My Lords, if your Lordships pass the Bill, it must then go, of course, to another place. Noble Lords would not expect me to speculate on the progress there of a Private Member's Bill. None the less, as I made clear at the start, the Government do support the Bill's objectives. We are willing to assist my noble friend Lord Kinnoull in improving the drafting of the Bill so far as is necessary. On this basis, I have no hesitation in commending the Bill strongly to your Lordships' House, and I hope that you will pass it.
§ The Earl of Kinnoull

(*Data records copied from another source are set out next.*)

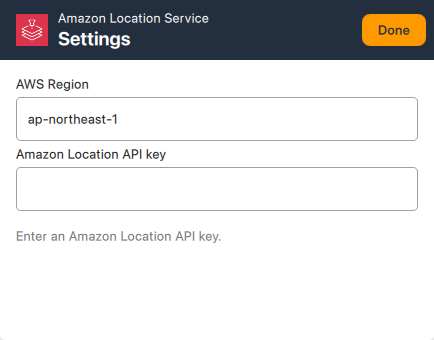
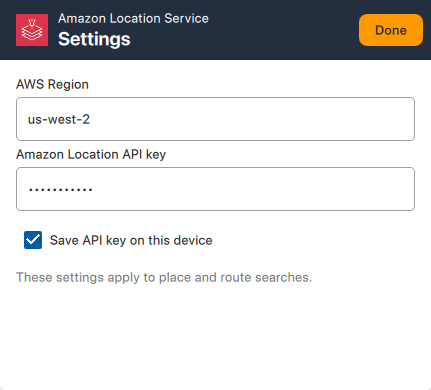
Remember the Amazon Location API key on trusted devices

diff --git a/main.qml b/main.qml
@@ -3,6 +3,7 @@ import QtQuick.Controls
 import QtQuick.Controls.Material
 import QtQuick.Layouts
 import QtQml.Models
+import QtCore
 import org.qgis
 import org.qfield.core
 import org.qfield.gui
@@ -89,7 +90,15 @@ Item {
         return ""
     }
 
+    Settings {
+        id: connectionSettings
+        category: "plugins/amazon-location-service"
+    }
+
     Component.onCompleted: {
+        regionField.text = connectionSettings.value("region", regionField.text)
+        keyField.text = connectionSettings.value("apiKey", "")
+        rememberKey.checked = keyField.text.length > 0
         iface.addItemToPluginsToolbar(searchGroup)
         handler.registerHandler(handlerName, pickPoint, QfMapCanvasPointHandler.Priority.High)
     }
@@ -1444,7 +1453,12 @@ Item {
 
     RoutePopup {
         id: settingsPopup
-        height: Math.min(340, parent.height - 16)
+        height: Math.min(390, parent.height - 16)
+        onAboutToHide: {
+            connectionSettings.setValue("region", plugin.region)
+            connectionSettings.setValue("apiKey", rememberKey.checked ? plugin.apiKey : "")
+            connectionSettings.sync()
+        }
         ColumnLayout {
             anchors.fill: parent
             spacing: 0
@@ -1472,11 +1486,14 @@ Item {
                     TextField {
                         id: keyField
                         Layout.fillWidth: true
-                        Layout.bottomMargin: 12
                         Accessible.name: keyLabel.text
                         echoMode: TextInput.Password
                         readOnly: !!plugin.pending
                         onTextEdited: plugin.message = ""
+                    }
+                    CheckBox {
+                        id: rememberKey
+                        text: qsTranslate("AmazonLocationService", "Save API key on this device")
                     }
                     Label {
                         Layout.fillWidth: true

diff --git a/main_ja.ts b/main_ja.ts
@@ -379,6 +379,10 @@
         <translation>Amazon Location の API キー</translation>
     </message>
     <message>
+        <source>Save API key on this device</source>
+        <translation>この端末にAPIキーを保存</translation>
+    </message>
+    <message>
         <source>These settings apply to place and route searches.</source>
         <translation>この設定は地点検索と経路検索で共通です。</translation>
     </message>

diff --git a/README.md b/README.md
@@ -54,6 +54,8 @@ Tap the Amazon Location Service button at the upper right of the map. Choose **P
 
 In either search screen, tap **Settings**, enter the **AWS Region** where you created your key and the **Amazon Location API key**, then tap **Done**. Both searches use these settings.
 
+QField remembers the Region on this device. To reuse the key after restarting QField, select **Save API key on this device** before tapping **Done**. This stores the key unencrypted in QField’s local settings. To forget a saved key, uncheck the box and tap **Done**. You can still use the key for the current session.
+
 <img src="img/route-connection-settings.png" alt="Settings dialog with fields for the AWS Region and Amazon Location API key" width="360">
 
 ### Find a place and show it on the map
@@ -127,7 +129,6 @@ A card at the bottom of the map shows the estimated travel time and total distan
 - Adding, reordering, or removing stops clears a displayed route. Changing the order through optimization does the same. Search again to display the route for the new order.
 - Visit order optimization cannot be used when the perimeter of the bounding box around all stops exceeds 500 km. Reduce the stops or reorder them manually and search for a route.
 - Opening a different project clears the place marker, stops, and route.
-- The plugin keeps the API key in memory for the current session. Enter it again after restarting QField.
 
 ## Troubleshooting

My Lords, I should like to thank both noble Lords for taking part in this debate. I should particularly like to thank my noble friend for his vigorous support and for his common-sense speech. He likened the repeal of this section to a common-sense approach. The noble Lord, Lord Ponsonby, made two points: first, he would support the Bill if he really thought that there would be a benefit to the industry. He went on to say that he felt that Section 15 made certain that there was a minimum employment standard. I think that my noble friend demolished that argument when he said that British Airways' standards were, in certain cases, above those of the independent airlines. I do not wish to get into a dispute about the unions and the Government and what undertakings were given. This of course is a Private Bill and I should like to see it go forward, hopefully with the support of the House.

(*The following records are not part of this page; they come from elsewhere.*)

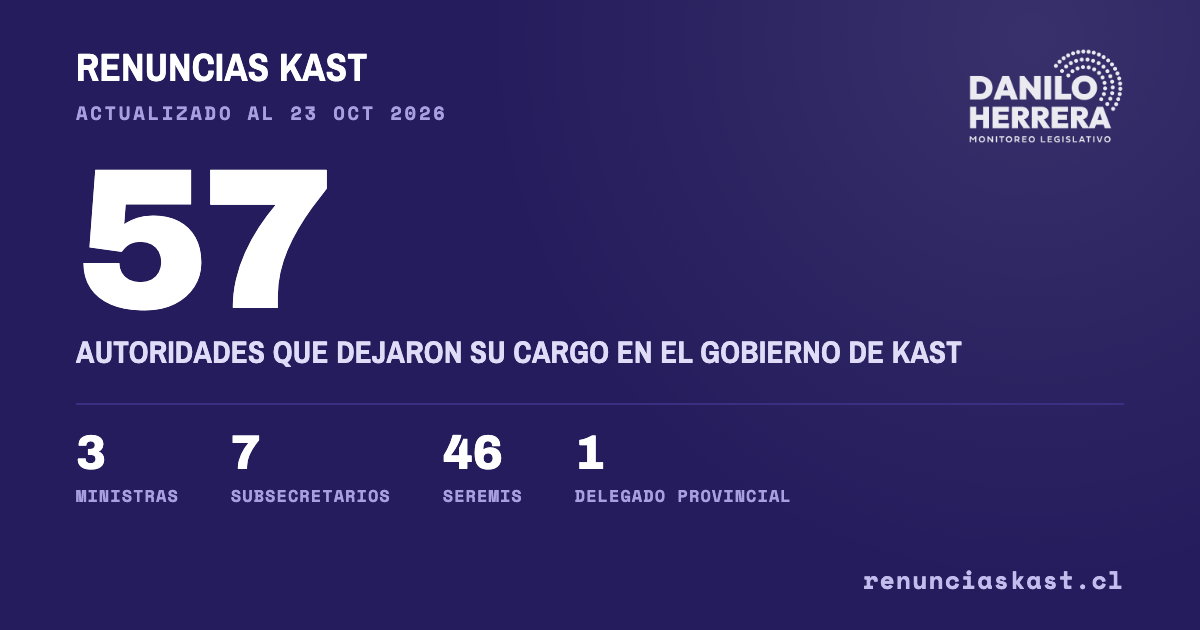
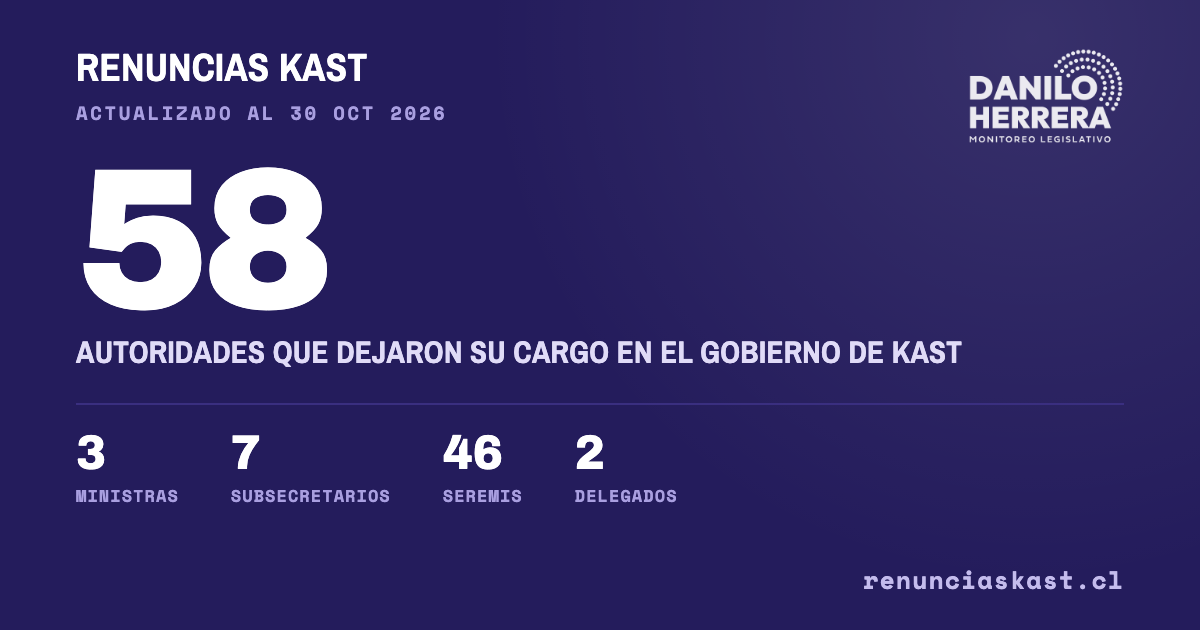
Agrega renuncia del delegado presidencial del Biobío (Julio Anativia) y la categoría Delegado Regional

diff --git a/index.html b/index.html
@@ -193,7 +193,7 @@
     </div>
     <div class="sh-meta">
       <div><b>Fuente</b> Prensa</div>
-      <div><b>Actualización</b> 23 oct 2026</div>
+      <div><b>Actualización</b> 30 oct 2026</div>
     </div>
     <a class="sh-cta" href="https://app.reveniu.com/wp/checkout-custom-link/2O59Bc8JlvEC97c2IlGSEKhlH4GQngRX" target="_blank" rel="noopener">Haz tu aporte</a>
   </div>
@@ -203,14 +203,14 @@
 <header class="hero">
   <div class="wrap">
     <div class="tracker">
-      <div class="meta">Actualizado al 23 de octubre de 2026</div>
-      <div class="big">57</div>
+      <div class="meta">Actualizado al 30 de octubre de 2026</div>
+      <div class="big">58</div>
       <div class="cap">autoridades que dejaron su cargo<br class="mbr"> en el gobierno de José Antonio Kast</div>
       <div class="strip">
         <div><div class="sn">3</div><div class="sl">ministras</div></div>
         <div><div class="sn">7</div><div class="sl">subsecretarios</div></div>
         <div><div class="sn">46</div><div class="sl">seremis</div></div>
-        <div><div class="sn">1</div><div class="sl">delegado provincial</div></div>
+        <div><div class="sn">2</div><div class="sl">delegados</div></div>
         <div><div class="sn" id="avgDias">—</div><div class="sl"><span class="nowrap">días de gobierno</span><br class="mbr"> por salida</div></div>
       </div>
     </div>
@@ -222,7 +222,7 @@
         <div class="ct-cell"><div class="ct-n" id="cMins">00</div><div class="ct-l">min</div></div>
         <div class="ct-cell"><div class="ct-n" id="cSecs">00</div><div class="ct-l">seg</div></div>
       </div>
-      <div class="ct-note"><span class="nowrap">Desde la renuncia del seremi de Bienes Nacionales de Arica y Parinacota,</span><br class="mbr"> 23 de octubre a las 15:08 hrs.</div>
+      <div class="ct-note"><span class="nowrap">Desde la renuncia del delegado presidencial del Biobío,</span><br class="mbr"> 30 de octubre a las 08:30 hrs.</div>
     </div>
     <p class="method">Incluye renuncias, remociones, cambios de puesto y nombramientos que no llegaron a concretarse. Cada caso enlaza a una fuente de prensa.</p>
   </div>
@@ -248,6 +248,7 @@
           <button class="pill" data-dim="tipo" data-val="Subsecretario">Subsecretario</button>
           <button class="pill" data-dim="tipo" data-val="Seremi">Seremi</button>
           <button class="pill" data-dim="tipo" data-val="Delegado Provincial">Delegado Provincial</button>
+          <button class="pill" data-dim="tipo" data-val="Delegado Regional">Delegado Regional</button>
         </div>
       </div>
       <div class="bd-group">
@@ -292,7 +293,8 @@
           <option value="Ministra">Ministras</option>
           <option value="Subsecretario">Subsecretarios</option>
           <option value="Seremi">Seremis</option>
-          <option value="Delegado Provincial">Delegados</option>
+          <option value="Delegado Provincial">Delegados provinciales</option>
+          <option value="Delegado Regional">Delegados regionales</option>
         </select>
         <select id="fReg" aria-label="Filtrar por región"></select>
         <select id="fMin" aria-label="Filtrar por ministerio"></select>
@@ -343,7 +345,7 @@
 
 <script>
 // ===== ÚNICO BLOQUE A EDITAR CUANDO HAYA UNA NUEVA SALIDA =====
-// tipo: "Ministra" | "Subsecretario" | "Seremi" | "Delegado Provincial"
+// tipo: "Ministra" | "Subsecretario" | "Seremi" | "Delegado Provincial" | "Delegado Regional"
 // sk: clave de orden (mes*100+día). Sin fecha = 0 (va al final)
 // jud: true si hay causa/investigación judicial
 const D = [
@@ -360,6 +362,7 @@ const D = [
   {n:"Marcelo Vergara", tipo:"Seremi", terr:"Arica y Parinacota", min:"Hacienda", fecha:"17 jul", sk:717, jud:false, motivo:"Test de drogas", razon:"Renuncia voluntaria, en medio de dudas por su test de drogas. Hacienda confirmó que dio positivo, pero se negó a entregar el informe completo", medio:"El Mostrador", url:"https://www.elmostrador.cl/aqui-arica/2026/09/01/hacienda-confirma-test-positivo-de-drogas-a-exseremi-republicano-pero-no-entrega-resultados/"},
   {n:"José Francisco Lagos", tipo:"Subsecretario", sexo:"m", terr:"Nacional", min:"Segegob", fecha:"21 oct", sk:1021, jud:false, motivo:"No informadas", razon:"El Presidente aceptó su renuncia al nombrar a Gonzalo Arenas como nuevo subsecretario", medio:"La Tercera", url:"https://www.latercera.com/politica/noticia/presidente-kast-designa-a-gonzalo-arenas-como-subsecretario-de-la-secretaria-general-de-gobierno/"},
   {n:"Ronald Ruf", tipo:"Seremi", terr:"Biobío", min:"Hacienda", fecha:"19 oct", sk:1019, jud:false, sexo:"m", motivo:"No informadas", razon:"Renuncia voluntaria por motivos personales. Se hará efectiva el 30 de octubre", medio:"Diario Concepción", url:"https://www.diarioconcepcion.cl/politica/2026/10/19/renuncia-seremi-de-hacienda-biobio.html"},
+  {n:"Julio Anativia", tipo:"Delegado Regional", terr:"Biobío", min:"Interior", fecha:"30 oct", sk:1030, jud:true, sexo:"m", motivo:"Conductas indebidas", razon:"Renuncia en medio de una denuncia por violencia intrafamiliar presentada por su pareja, que él niega", medio:"The Clinic", url:"https://www.theclinic.cl/2026/10/30/delegado-presidencial-del-biobio-presente-su-renuncia-en-medio-de-denuncia-en-su-contra-por-violencia-intrafamiliar/"},
   {n:"Cristian Pradenas", tipo:"Seremi", terr:"Arica y Parinacota", min:"Bienes Nacionales", fecha:"23 oct", sk:1023, jud:false, sexo:"m", motivo:"No informadas", razon:"Renuncia confirmada, sin motivo público detallado", medio:"ADN Radio", url:"https://www.adnradio.cl/2026/10/23/nueva-renuncia-en-el-gobierno-de-kast-seremi-de-bienes-nacionales-de-arica-y-parinacota-deja-su-cargo/"},
   {n:"Rodrigo Aguilera", tipo:"Seremi", terr:"Aysén", min:"Economía", fecha:"18 oct", sk:1018, jud:false, sexo:"m", motivo:"No informadas", razon:"Renuncia voluntaria por motivos personales. Se hará efectiva el 1 de noviembre", medio:"Ministerio de Economía", url:"https://www.economia.gob.cl/2026/10/18/comunicado-de-prensa-3.htm"},
   {n:"David Plaza", tipo:"Seremi", terr:"Araucanía", min:"Obras Públicas", fecha:"6 oct", sk:1006, jud:false, sexo:"m", motivo:"No informadas", razon:"Renuncia pedida por el Gobierno, sin motivo público detallado", medio:"ADN Radio", url:"https://www.adnradio.cl/2026/10/06/nueva-salida-en-el-gobierno-solicitan-la-renuncia-de-david-plaza-seremi-del-mop-de-la-araucania/"},
@@ -407,16 +410,17 @@ const D = [
 ];
 // =============================================================
 
-const tagClass = t => t==="Ministra"?"t-min":t==="Subsecretario"?"t-sub":t==="Delegado Provincial"?"t-del":"t-ser";
+const tagClass = t => t==="Ministra"?"t-min":t==="Subsecretario"?"t-sub":(t==="Delegado Provincial"||t==="Delegado Regional")?"t-del":"t-ser";
 const cargoLabel = d => d.tipo==="Ministra" ? (d.sexo==="m"?"Ministro":"Ministra")
                       : d.tipo==="Subsecretario" ? (d.sexo==="f"?"Subsecretaria":"Subsecretario")
                       : d.tipo==="Delegado Provincial" ? (d.sexo==="f"?"Delegada Provincial":"Delegado Provincial")
+                      : d.tipo==="Delegado Regional" ? (d.sexo==="f"?"Delegada Regional":"Delegado Regional")
                       : "Seremi";
 // Orden de precedencia protocolar de gabinete (Interior primero, Ciencia al final).
 // Se usa solo como desempate entre salidas de una misma fecha; el orden principal sigue siendo cronológico.
 const ORDEN_MIN=["Interior","Relaciones Exteriores","Defensa","Hacienda","Seguridad Pública","Segpres","Segegob","Economía","Desarrollo Social","Educación","Justicia","Trabajo","Obras Públicas","Salud","Vivienda","Agricultura","Minería","Transportes","Bienes Nacionales","Energía","Medio Ambiente","Culturas","Deporte","Mujer","Ciencia"];
 function importancia(d){
-  if(d.tipo==="Delegado Provincial") return -1; // autoridad regional, no forma parte del gabinete: siempre primero en su fecha
+  if(d.tipo==="Delegado Provincial"||d.tipo==="Delegado Regional") return -1; // autoridad regional, no forma parte del gabinete: siempre primero en su fecha
   const i=ORDEN_MIN.indexOf(d.min);
   return i<0?999:i;
 }
@@ -433,7 +437,7 @@ function buildRegions(){
   const prev=fReg.value, tt=fTipo.value;
   fReg.innerHTML='';
   const showNacional=(tt===''||tt==='Ministra'||tt==='Subsecretario');
-  const showRegions=(tt===''||tt==='Seremi'||tt==='Delegado Provincial');
+  const showRegions=(tt===''||tt==='Seremi'||tt==='Delegado Provincial'||tt==='Delegado Regional');
   if(showNacional) fReg.appendChild(new Option("Nacional","Nacional"));
   fReg.appendChild(new Option("Todas las regiones",""));
   if(showRegions) GEO.forEach(r=>fReg.appendChild(new Option(r,r)));
@@ -479,7 +483,7 @@ render();
 // "UN CAMBIO CADA X DÍAS" y "SIN CAMBIOS" — ambos en vivo, recalculados cada segundo contra la hora actual.
 // Actualizar ÚLTIMO_CAMBIO (fecha y hora) cada vez que se agregue una salida nueva a D.
 const INICIO_GOBIERNO=new Date(2026,2,11); // 11 mar 2026, asunción del gobierno
-const ULTIMO_CAMBIO=new Date(2026,9,23,15,8,0); // 23 oct 2026, 15:08 — renuncia seremi de Bienes Nacionales, Arica y Parinacota
+const ULTIMO_CAMBIO=new Date(2026,9,30,8,30,0); // 30 oct 2026, 08:30 — renuncia delegado presidencial del Biobío (Anativia)
 const totalCambios=D.filter(d=>d.sk>0).length;
 function tickCounter(){
   const now=new Date();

§ 7.45 p.m.
§ On Question, whether the said Bill shall be read a second time?
§ Their Lordships divided: Contents, 65; Not-Contents, 23.
|DIVISION NO. 3|
|Avon, E.||Bolton, L.|
|Beaumont of Whitley, L.||Boyd-Carpenter, L.|
|Bellwin, L.||Bridgeman, V.|
|Beloff, L.||Campbell of Alloway, L.|
|Belstead, L.||Cathcart, E.|
|Boardman, L.||Coleraine, L.|
|Colville of Culross, V.||Lindsey and Abingdon, E.|
|Cork and Orrery, E.||Long, V.|
|Cottesloe, L.||Lyell, L.|
|Craigavon, V.||Mansfield, E.|
|Crathorne, L.||Marley, L.|
|Croft, L.||Mersey, V.|
|Cullen of Ashbourne, L.||Monson, L.|
|Denham, L.||Mongtomery of Alamein, V.|
|Drumalbyn, L.||Mottistone, L.|
|Dundee, E.||Murton of Lindisfarne, L.|
|Elles, B.||O'Neill of the Maine, L.|
|Elliot of Harwood, B.||Platt of Writtle, B.|
|Elton, L.||Ridley, V. [Teller]|
|Evans of Claughton, L.||Romney, E.|
|Fortescue, E.||St. Just, L.|
|Gibson-Watt, L.||Saltoun, Ly.|
|Glanusk, L.||Sandford, L.|
|Glenarthur, L.||Sandys, L.|
|Greenway, L.||Stedman, B.|
|Harvington, L.||Stradbroke, E.|
|Hatherton, L.||Tordoff, L.|
|Inglewood, L.||Trefgarne, L.|
|Kilmany, L.||Trumpington, B.|
|Kinnaird, L.||Vaux of Harrowden, L.|
|Kinnoull, E. [Teller]||Wigoder, L.|
|Lane-Fox, B.||Wynford, L.|
|Birk, B.||John-Mackie, L.|
|Bishopston, L. [Teller]||Listowel, E.|
|Brockway, L.||Llewelyn-Davies of Hastoe, B.|
|Cledwyn of Penrhos, L.||[Teller]|
|Collison, L.||McCarthy, L.|
|David, B.||Northfield, L.|
|Davies of Leek, L.||Peart, L.|
|Elwyn-Jones, L.||Ponsonby of Shulbrede, L.|
|Fisher of Rednal, B.||Strabolgi, L.|
|Howie of Troon, L.||Underhill, L.|
|Jacques, L.||Wells-Pestell, L.|
|Jeger, B.||Willis, L.|
§ Resolved in the affirmative, and Motion for Second Reading agreed to: Bill read a second time, and committed to a Committee of the Whole House.
§ Lord Sandys
My Lords, I beg to move that the House do now adjourn during pleasure until 8 o'clock.
§ Moved accordingly and, on Question, Motion agreed to.
§ [The sitting was suspended from 7.53 p.m. to 8 p.m.]